- Aim of the task:
Reproduce the data word for word, keeping every line complete.

Edit difference data
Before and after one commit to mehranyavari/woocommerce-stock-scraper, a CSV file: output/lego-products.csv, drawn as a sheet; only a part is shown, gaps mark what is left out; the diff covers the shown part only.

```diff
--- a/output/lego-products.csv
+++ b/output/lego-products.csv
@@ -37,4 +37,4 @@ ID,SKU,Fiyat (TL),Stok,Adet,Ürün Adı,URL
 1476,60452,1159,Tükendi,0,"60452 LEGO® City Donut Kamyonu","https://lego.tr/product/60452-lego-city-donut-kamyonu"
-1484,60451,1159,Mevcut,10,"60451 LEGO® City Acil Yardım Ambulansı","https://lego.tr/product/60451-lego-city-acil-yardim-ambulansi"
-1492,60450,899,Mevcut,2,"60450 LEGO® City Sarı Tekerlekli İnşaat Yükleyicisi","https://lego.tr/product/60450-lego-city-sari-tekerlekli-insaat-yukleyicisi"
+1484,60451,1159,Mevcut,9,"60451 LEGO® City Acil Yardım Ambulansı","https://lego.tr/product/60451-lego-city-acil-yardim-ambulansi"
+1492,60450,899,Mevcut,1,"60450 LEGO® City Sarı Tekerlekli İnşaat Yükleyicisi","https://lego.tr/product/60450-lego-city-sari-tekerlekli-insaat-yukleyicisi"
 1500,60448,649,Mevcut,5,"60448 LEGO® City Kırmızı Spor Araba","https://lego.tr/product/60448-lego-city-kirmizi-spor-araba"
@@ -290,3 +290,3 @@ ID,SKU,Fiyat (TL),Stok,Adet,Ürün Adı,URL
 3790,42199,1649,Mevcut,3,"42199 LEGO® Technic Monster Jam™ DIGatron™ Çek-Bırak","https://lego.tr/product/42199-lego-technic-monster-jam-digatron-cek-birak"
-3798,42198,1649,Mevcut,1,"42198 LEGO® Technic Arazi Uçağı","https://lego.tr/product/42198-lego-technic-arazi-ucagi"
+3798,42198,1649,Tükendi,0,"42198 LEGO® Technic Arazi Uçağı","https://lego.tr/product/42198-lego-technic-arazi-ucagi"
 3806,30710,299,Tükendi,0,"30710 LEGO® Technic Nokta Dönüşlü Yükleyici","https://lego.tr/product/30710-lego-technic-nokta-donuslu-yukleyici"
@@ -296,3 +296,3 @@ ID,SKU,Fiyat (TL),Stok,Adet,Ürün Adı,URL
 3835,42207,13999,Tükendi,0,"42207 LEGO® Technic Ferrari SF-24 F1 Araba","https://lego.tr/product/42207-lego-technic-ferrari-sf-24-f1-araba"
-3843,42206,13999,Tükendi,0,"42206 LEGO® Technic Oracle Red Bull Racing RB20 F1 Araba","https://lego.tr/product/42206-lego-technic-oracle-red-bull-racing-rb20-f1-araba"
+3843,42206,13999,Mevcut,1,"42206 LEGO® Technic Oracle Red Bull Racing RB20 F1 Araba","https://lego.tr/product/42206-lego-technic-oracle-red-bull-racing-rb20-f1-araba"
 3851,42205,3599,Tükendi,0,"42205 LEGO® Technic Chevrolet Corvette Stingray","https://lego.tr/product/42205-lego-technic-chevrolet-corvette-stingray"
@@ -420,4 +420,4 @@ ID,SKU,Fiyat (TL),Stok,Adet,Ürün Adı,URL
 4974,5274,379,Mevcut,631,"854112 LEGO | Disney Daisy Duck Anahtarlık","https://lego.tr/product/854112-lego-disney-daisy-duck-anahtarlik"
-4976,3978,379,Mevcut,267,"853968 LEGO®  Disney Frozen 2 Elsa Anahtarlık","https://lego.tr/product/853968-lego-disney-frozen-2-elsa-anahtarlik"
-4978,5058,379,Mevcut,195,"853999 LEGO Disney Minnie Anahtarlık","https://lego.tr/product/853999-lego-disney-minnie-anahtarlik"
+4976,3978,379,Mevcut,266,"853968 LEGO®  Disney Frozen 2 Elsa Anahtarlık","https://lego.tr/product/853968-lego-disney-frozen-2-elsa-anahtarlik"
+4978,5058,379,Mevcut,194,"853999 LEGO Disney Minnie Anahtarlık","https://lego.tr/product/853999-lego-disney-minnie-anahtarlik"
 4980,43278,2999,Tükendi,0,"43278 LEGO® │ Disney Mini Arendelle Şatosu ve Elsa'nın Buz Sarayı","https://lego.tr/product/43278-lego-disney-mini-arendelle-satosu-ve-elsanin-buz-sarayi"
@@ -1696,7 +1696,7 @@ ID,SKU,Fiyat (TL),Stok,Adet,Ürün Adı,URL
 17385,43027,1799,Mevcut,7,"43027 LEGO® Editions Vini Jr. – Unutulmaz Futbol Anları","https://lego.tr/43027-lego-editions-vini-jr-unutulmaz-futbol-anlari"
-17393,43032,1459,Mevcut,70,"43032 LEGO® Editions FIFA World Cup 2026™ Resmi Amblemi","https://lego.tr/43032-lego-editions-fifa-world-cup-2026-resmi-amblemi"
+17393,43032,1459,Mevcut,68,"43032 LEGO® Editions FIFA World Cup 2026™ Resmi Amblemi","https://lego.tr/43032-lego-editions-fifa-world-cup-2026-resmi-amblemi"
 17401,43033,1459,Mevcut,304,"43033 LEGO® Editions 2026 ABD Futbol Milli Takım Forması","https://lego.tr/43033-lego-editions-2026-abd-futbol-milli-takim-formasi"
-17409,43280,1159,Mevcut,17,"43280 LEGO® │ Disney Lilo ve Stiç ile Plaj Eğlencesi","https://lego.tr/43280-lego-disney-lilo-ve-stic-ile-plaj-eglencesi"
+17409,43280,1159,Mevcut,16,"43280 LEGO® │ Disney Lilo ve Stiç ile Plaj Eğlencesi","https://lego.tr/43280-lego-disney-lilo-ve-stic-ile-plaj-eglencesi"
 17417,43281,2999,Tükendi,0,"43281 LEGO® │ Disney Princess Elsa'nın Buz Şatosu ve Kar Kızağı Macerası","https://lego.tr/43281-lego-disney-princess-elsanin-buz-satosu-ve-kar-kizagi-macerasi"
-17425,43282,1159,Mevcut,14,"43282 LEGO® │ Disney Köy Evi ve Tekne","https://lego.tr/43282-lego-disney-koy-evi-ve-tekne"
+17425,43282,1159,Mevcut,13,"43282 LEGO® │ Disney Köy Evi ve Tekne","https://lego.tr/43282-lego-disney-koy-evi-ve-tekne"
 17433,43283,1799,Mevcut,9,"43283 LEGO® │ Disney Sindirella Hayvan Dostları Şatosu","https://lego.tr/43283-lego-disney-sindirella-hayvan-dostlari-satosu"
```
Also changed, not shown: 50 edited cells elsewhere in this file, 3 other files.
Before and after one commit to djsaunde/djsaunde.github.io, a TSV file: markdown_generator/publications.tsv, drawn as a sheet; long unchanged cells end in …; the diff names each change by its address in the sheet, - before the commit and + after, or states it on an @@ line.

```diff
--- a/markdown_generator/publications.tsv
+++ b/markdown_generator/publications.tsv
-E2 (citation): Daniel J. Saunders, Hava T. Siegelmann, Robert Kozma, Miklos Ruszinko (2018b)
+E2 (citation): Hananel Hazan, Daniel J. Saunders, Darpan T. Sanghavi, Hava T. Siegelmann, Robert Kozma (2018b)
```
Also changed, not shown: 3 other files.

- Exercise solution:
Before and after one commit to mehranyavari/woocommerce-stock-scraper, a CSV file: output/lego-products.csv, drawn as a sheet; only a part is shown, gaps mark what is left out; the diff covers the shown part only.

```diff
--- a/output/lego-products.csv
+++ b/output/lego-products.csv
@@ -37,4 +37,4 @@ ID,SKU,Fiyat (TL),Stok,Adet,Ürün Adı,URL
 1476,60452,1159,Tükendi,0,"60452 LEGO® City Donut Kamyonu","https://lego.tr/product/60452-lego-city-donut-kamyonu"
-1484,60451,1159,Mevcut,10,"60451 LEGO® City Acil Yardım Ambulansı","https://lego.tr/product/60451-lego-city-acil-yardim-ambulansi"
-1492,60450,899,Mevcut,2,"60450 LEGO® City Sarı Tekerlekli İnşaat Yükleyicisi","https://lego.tr/product/60450-lego-city-sari-tekerlekli-insaat-yukleyicisi"
+1484,60451,1159,Mevcut,9,"60451 LEGO® City Acil Yardım Ambulansı","https://lego.tr/product/60451-lego-city-acil-yardim-ambulansi"
+1492,60450,899,Mevcut,1,"60450 LEGO® City Sarı Tekerlekli İnşaat Yükleyicisi","https://lego.tr/product/60450-lego-city-sari-tekerlekli-insaat-yukleyicisi"
 1500,60448,649,Mevcut,5,"60448 LEGO® City Kırmızı Spor Araba","https://lego.tr/product/60448-lego-city-kirmizi-spor-araba"
@@ -290,3 +290,3 @@ ID,SKU,Fiyat (TL),Stok,Adet,Ürün Adı,URL
 3790,42199,1649,Mevcut,3,"42199 LEGO® Technic Monster Jam™ DIGatron™ Çek-Bırak","https://lego.tr/product/42199-lego-technic-monster-jam-digatron-cek-birak"
-3798,42198,1649,Mevcut,1,"42198 LEGO® Technic Arazi Uçağı","https://lego.tr/product/42198-lego-technic-arazi-ucagi"
+3798,42198,1649,Tükendi,0,"42198 LEGO® Technic Arazi Uçağı","https://lego.tr/product/42198-lego-technic-arazi-ucagi"
 3806,30710,299,Tükendi,0,"30710 LEGO® Technic Nokta Dönüşlü Yükleyici","https://lego.tr/product/30710-lego-technic-nokta-donuslu-yukleyici"
@@ -296,3 +296,3 @@ ID,SKU,Fiyat (TL),Stok,Adet,Ürün Adı,URL
 3835,42207,13999,Tükendi,0,"42207 LEGO® Technic Ferrari SF-24 F1 Araba","https://lego.tr/product/42207-lego-technic-ferrari-sf-24-f1-araba"
-3843,42206,13999,Tükendi,0,"42206 LEGO® Technic Oracle Red Bull Racing RB20 F1 Araba","https://lego.tr/product/42206-lego-technic-oracle-red-bull-racing-rb20-f1-araba"
+3843,42206,13999,Mevcut,1,"42206 LEGO® Technic Oracle Red Bull Racing RB20 F1 Araba","https://lego.tr/product/42206-lego-technic-oracle-red-bull-racing-rb20-f1-araba"
 3851,42205,3599,Tükendi,0,"42205 LEGO® Technic Chevrolet Corvette Stingray","https://lego.tr/product/42205-lego-technic-chevrolet-corvette-stingray"
@@ -420,4 +420,4 @@ ID,SKU,Fiyat (TL),Stok,Adet,Ürün Adı,URL
 4974,5274,379,Mevcut,631,"854112 LEGO | Disney Daisy Duck Anahtarlık","https://lego.tr/product/854112-lego-disney-daisy-duck-anahtarlik"
-4976,3978,379,Mevcut,267,"853968 LEGO®  Disney Frozen 2 Elsa Anahtarlık","https://lego.tr/product/853968-lego-disney-frozen-2-elsa-anahtarlik"
-4978,5058,379,Mevcut,195,"853999 LEGO Disney Minnie Anahtarlık","https://lego.tr/product/853999-lego-disney-minnie-anahtarlik"
+4976,3978,379,Mevcut,266,"853968 LEGO®  Disney Frozen 2 Elsa Anahtarlık","https://lego.tr/product/853968-lego-disney-frozen-2-elsa-anahtarlik"
+4978,5058,379,Mevcut,194,"853999 LEGO Disney Minnie Anahtarlık","https://lego.tr/product/853999-lego-disney-minnie-anahtarlik"
 4980,43278,2999,Tükendi,0,"43278 LEGO® │ Disney Mini Arendelle Şatosu ve Elsa'nın Buz Sarayı","https://lego.tr/product/43278-lego-disney-mini-arendelle-satosu-ve-elsanin-buz-sarayi"
@@ -1696,7 +1696,7 @@ ID,SKU,Fiyat (TL),Stok,Adet,Ürün Adı,URL
 17385,43027,1799,Mevcut,7,"43027 LEGO® Editions Vini Jr. – Unutulmaz Futbol Anları","https://lego.tr/43027-lego-editions-vini-jr-unutulmaz-futbol-anlari"
-17393,43032,1459,Mevcut,70,"43032 LEGO® Editions FIFA World Cup 2026™ Resmi Amblemi","https://lego.tr/43032-lego-editions-fifa-world-cup-2026-resmi-amblemi"
+17393,43032,1459,Mevcut,68,"43032 LEGO® Editions FIFA World Cup 2026™ Resmi Amblemi","https://lego.tr/43032-lego-editions-fifa-world-cup-2026-resmi-amblemi"
 17401,43033,1459,Mevcut,304,"43033 LEGO® Editions 2026 ABD Futbol Milli Takım Forması","https://lego.tr/43033-lego-editions-2026-abd-futbol-milli-takim-formasi"
-17409,43280,1159,Mevcut,17,"43280 LEGO® │ Disney Lilo ve Stiç ile Plaj Eğlencesi","https://lego.tr/43280-lego-disney-lilo-ve-stic-ile-plaj-eglencesi"
+17409,43280,1159,Mevcut,16,"43280 LEGO® │ Disney Lilo ve Stiç ile Plaj Eğlencesi","https://lego.tr/43280-lego-disney-lilo-ve-stic-ile-plaj-eglencesi"
 17417,43281,2999,Tükendi,0,"43281 LEGO® │ Disney Princess Elsa'nın Buz Şatosu ve Kar Kızağı Macerası","https://lego.tr/43281-lego-disney-princess-elsanin-buz-satosu-ve-kar-kizagi-macerasi"
-17425,43282,1159,Mevcut,14,"43282 LEGO® │ Disney Köy Evi ve Tekne","https://lego.tr/43282-lego-disney-koy-evi-ve-tekne"
+17425,43282,1159,Mevcut,13,"43282 LEGO® │ Disney Köy Evi ve Tekne","https://lego.tr/43282-lego-disney-koy-evi-ve-tekne"
 17433,43283,1799,Mevcut,9,"43283 LEGO® │ Disney Sindirella Hayvan Dostları Şatosu","https://lego.tr/43283-lego-disney-sindirella-hayvan-dostlari-satosu"
```
Also changed, not shown: 50 edited cells elsewhere in this file, 3 other files.
Before and after one commit to djsaunde/djsaunde.github.io, a TSV file: markdown_generator/publications.tsv, drawn as a sheet; long unchanged cells end in …; the diff names each change by its address in the sheet, - before the commit and + after, or states it on an @@ line.

```diff
--- a/markdown_generator/publications.tsv
+++ b/markdown_generator/publications.tsv
-E2 (citation): Daniel J. Saunders, Hava T. Siegelmann, Robert Kozma, Miklos Ruszinko (2018b)
+E2 (citation): Hananel Hazan, Daniel J. Saunders, Darpan T. Sanghavi, Hava T. Siegelmann, Robert Kozma (2018b)
```
Also changed, not shown: 3 other files.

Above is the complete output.